There is nothing like driving through Texas with the pit boss, Frank Stewart
We played the Long Center for the Performing Arts at the University of Texas in Austin last night. At this point in the tour, all giddiness about being on the road is long gone. You are now well into the routine of travel-play, travel-play, and with an uncommonly large group, we all have to be much more aware of each other’s sensitivities.
The everyday of passing through different parts of the country and interacting with a diversity of people, gives you a clearer perspective on how the stupidity in Congress is slowly sucking the optimism from our national vision. The deepening moral crisis makes the orchestra and choir, even if only instinctively, redouble our efforts to maintain morale by performing with integrity.
The government’s dysfunction and its impending consequences make us more aware of the importance of working WITH each other and of our principal function: uplifting listeners.
The great trombonist Andre Hayward sat in with us last night and played a rambunctious, gravy soaked solo at the end of “Invitation”. After the concert, I met the most beautiful group of about 9 high school freshman age trumpeters. They were so full of promise and feeling and asked such good questions that I left the hall very satisfied. From Andre to them, I felt like I was seeing former and future members all together at one moment in time.

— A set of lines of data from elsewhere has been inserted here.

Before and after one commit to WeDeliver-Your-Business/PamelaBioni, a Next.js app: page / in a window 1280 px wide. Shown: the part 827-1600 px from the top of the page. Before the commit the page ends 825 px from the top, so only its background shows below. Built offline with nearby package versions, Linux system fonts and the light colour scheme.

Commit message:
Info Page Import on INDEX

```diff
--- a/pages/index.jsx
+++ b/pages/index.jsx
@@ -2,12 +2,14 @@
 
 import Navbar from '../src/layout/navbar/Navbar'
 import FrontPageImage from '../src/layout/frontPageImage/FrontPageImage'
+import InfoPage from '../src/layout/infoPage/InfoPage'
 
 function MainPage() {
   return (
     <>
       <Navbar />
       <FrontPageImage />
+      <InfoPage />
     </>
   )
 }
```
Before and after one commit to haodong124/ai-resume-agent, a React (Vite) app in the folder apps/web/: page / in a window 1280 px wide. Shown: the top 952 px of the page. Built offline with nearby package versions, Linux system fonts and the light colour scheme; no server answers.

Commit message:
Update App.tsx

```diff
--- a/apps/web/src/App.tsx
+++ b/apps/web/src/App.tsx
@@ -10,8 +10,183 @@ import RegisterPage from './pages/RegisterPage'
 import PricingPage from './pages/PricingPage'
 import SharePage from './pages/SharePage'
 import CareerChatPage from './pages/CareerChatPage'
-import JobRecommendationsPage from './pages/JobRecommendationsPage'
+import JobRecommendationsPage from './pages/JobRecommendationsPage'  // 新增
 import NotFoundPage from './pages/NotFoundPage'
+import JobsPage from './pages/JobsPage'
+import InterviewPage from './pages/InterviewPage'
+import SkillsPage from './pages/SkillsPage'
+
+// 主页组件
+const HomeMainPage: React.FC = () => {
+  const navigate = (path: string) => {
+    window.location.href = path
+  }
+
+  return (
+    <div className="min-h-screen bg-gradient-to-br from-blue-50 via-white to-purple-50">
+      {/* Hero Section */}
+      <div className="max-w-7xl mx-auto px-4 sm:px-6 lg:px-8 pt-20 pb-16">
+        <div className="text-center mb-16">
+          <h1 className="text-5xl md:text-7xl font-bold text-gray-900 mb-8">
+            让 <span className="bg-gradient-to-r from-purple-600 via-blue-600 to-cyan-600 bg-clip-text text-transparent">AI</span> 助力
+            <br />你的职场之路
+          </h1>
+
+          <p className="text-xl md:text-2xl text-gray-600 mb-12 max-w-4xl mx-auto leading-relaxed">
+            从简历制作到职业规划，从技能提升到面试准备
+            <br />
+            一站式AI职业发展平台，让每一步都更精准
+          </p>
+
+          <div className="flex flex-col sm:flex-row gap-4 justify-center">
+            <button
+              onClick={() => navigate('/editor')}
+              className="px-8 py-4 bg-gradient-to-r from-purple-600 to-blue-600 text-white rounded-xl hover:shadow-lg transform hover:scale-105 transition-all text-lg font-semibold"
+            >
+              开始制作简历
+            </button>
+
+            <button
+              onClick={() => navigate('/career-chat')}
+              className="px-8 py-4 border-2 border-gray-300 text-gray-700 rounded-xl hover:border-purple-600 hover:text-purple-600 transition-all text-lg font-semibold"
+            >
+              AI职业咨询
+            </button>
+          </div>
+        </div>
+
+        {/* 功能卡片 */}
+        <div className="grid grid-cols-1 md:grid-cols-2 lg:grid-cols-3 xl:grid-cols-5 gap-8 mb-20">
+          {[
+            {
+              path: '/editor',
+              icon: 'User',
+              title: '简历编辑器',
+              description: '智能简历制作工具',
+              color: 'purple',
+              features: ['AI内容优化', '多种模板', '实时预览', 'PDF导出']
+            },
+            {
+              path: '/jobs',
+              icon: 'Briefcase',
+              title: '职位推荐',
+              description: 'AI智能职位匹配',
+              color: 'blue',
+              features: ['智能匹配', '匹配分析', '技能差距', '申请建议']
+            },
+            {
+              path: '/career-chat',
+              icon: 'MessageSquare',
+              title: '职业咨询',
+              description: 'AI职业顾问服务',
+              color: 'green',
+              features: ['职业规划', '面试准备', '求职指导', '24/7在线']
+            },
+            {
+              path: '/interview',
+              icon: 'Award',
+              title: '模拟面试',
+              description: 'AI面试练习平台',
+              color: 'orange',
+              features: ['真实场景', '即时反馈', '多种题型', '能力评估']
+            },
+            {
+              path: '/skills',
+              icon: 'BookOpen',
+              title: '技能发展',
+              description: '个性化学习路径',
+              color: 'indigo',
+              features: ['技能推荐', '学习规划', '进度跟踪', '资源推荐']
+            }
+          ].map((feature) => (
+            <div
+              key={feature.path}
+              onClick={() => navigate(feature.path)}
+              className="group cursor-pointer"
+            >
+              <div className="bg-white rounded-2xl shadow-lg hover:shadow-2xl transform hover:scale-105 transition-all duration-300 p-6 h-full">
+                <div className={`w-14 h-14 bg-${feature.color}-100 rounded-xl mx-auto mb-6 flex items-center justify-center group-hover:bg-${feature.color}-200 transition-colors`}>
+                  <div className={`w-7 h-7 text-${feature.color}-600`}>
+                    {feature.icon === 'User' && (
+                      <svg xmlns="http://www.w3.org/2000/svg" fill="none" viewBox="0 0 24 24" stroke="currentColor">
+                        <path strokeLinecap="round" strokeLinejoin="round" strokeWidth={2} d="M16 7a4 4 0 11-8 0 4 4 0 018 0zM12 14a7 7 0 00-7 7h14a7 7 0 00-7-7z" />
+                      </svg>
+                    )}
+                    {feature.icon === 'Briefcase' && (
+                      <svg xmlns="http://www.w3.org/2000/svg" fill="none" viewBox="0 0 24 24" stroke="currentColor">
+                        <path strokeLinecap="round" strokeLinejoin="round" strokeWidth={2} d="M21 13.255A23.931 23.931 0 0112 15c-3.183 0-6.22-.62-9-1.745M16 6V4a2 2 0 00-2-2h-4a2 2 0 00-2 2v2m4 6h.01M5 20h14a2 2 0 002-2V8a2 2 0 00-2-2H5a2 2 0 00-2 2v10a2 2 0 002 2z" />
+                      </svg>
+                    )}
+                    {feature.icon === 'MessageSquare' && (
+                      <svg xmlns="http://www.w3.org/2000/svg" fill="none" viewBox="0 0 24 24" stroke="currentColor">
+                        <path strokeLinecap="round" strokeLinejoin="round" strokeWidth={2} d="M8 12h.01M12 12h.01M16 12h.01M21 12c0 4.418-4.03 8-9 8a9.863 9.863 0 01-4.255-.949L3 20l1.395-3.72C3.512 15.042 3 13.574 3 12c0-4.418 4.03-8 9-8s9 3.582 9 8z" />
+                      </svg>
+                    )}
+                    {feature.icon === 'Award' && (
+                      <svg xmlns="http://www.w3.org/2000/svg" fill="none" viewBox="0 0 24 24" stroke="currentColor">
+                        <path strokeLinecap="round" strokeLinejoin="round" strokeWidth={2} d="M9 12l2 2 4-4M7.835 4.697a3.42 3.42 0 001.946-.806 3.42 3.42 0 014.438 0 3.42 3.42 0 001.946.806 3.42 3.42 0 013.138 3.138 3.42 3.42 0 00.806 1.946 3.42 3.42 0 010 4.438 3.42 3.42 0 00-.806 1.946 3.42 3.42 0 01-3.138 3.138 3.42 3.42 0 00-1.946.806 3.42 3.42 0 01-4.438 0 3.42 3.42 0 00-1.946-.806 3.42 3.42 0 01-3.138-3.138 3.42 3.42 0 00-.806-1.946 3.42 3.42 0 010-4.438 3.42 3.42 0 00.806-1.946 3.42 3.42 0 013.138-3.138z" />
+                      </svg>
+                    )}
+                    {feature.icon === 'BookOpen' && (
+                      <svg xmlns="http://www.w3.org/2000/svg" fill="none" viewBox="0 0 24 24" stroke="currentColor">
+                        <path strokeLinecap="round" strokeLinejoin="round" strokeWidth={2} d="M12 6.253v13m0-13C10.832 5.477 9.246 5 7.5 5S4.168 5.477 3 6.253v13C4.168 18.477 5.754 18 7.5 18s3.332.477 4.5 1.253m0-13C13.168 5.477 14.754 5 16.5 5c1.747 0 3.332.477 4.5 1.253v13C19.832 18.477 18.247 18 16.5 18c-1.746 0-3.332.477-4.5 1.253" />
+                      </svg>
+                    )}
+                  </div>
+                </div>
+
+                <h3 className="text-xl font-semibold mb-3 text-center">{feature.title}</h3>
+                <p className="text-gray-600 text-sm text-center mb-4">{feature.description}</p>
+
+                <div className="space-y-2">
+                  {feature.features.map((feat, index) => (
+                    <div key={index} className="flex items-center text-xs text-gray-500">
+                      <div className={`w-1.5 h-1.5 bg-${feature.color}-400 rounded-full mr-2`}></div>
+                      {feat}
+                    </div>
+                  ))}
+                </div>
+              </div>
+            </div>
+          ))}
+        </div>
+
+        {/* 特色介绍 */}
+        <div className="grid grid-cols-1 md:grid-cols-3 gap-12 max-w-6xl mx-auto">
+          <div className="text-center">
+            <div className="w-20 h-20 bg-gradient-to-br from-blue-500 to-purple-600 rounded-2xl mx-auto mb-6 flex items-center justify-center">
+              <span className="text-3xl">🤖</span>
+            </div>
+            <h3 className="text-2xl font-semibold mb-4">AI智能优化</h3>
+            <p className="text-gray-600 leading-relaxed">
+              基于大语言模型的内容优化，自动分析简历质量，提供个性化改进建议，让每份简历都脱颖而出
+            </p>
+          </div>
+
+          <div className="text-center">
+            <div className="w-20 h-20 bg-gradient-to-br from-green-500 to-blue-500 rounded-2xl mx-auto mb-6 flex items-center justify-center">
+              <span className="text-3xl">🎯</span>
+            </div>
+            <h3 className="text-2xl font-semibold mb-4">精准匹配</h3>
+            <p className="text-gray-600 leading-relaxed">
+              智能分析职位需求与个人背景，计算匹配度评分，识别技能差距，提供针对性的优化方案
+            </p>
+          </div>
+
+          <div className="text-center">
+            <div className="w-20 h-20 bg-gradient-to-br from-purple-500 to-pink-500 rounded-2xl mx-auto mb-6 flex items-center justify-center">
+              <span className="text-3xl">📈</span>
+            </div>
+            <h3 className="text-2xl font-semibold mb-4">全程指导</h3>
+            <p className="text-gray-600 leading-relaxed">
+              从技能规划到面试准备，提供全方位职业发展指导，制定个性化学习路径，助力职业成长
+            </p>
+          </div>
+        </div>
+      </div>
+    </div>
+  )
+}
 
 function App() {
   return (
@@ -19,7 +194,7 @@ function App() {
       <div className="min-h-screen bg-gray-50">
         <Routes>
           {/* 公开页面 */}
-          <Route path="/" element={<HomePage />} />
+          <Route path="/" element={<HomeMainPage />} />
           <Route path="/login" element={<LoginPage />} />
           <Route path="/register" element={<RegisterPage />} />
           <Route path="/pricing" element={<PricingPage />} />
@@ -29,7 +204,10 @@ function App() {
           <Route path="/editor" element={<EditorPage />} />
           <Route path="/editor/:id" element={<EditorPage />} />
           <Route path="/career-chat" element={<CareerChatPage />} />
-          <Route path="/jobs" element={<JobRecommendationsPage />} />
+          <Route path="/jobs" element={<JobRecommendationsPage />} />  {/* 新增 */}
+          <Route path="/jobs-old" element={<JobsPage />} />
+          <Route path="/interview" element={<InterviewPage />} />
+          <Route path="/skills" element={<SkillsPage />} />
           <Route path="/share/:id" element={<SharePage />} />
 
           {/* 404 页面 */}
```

There is nothing like driving through Texas with the pit boss, Frank Stewart. You learn everything from the nature of birds of prey, to the story of Jim Bowie to the different ways to cut the strength of mesquite wood so as to not mess up your BBQ. He is a world of experience unto himself and a walking cultural institution, Mr. Frank Stewart:
My youngest daughter, Bening, lives in Austin, Texas with her husband, Derek, and 18-month old baby, Kayling. Living in New York, I don’t get to see them often, so it’s a treat whenever we are together. I spent the 7 hours in their home recuperating from the day’s events: waking up at 6:30am to hit the road on a barbeque excursion for a CBS Sunday Morning segment hosted by Wynton featuring the only full time BBQ critic in America, Daniel Vaughn and the Memphis Kid himself, me.
We visited three different BBQ houses and ate shoulder clod, brisket of beef, pork spare ribs, different kinds of sausage, and prime rib all smoked indirectly with Post Oak. We waddled out of the last restaurant with the understanding that BBQ is cultural, colloquial and personal.
At 6pm, we arrived at our hotel with just enough time to rush to the concert. At 7:30pm, I’m looking for a position with good sight lines to take pictures after helping the ladies of the choir onstage. Every hall is different. Every situation is different, and I never get tired of documenting the greatest Jazz orchestra in the world.
I’m always looking for what Cartier-Bresson called ‘the decisive moment’. That instant in which every form, gesture and look comes together in perfect harmony. My best photographs speak to three things: the subject, the medium and how I feel about the subject. I’m always looking for an image that will transcend the moment and provoke the viewer to ask personal questions about our times and quality of life.
After the concert, Jay Sgroi, Eric Wright, Kay Niewood, Christi English, Ernie Gregory, Charles Bratton, me and celebrity sound man/straw boss David Robinson break down a stage that, moments before, held 85 people who were engaged in ‘making a joyful noise unto the Lord’. As he does almost every night, Wynton asks me, “How was it Frank?” I laugh and say, “What do you mean, man? It was glorious.”
Tonight we perform at The Black Academy of Arts and Letters in Dallas, Texas. It is a privilege to perform at this great cultural institution, founded by our good friend, Curtis King.
“Abyssinian: A Gospel Celebration”, will be on tour on October 3-23, and will be webcast live on October 24th, 25th and 26th at 8PM ET on wyntonmarsalis.org/live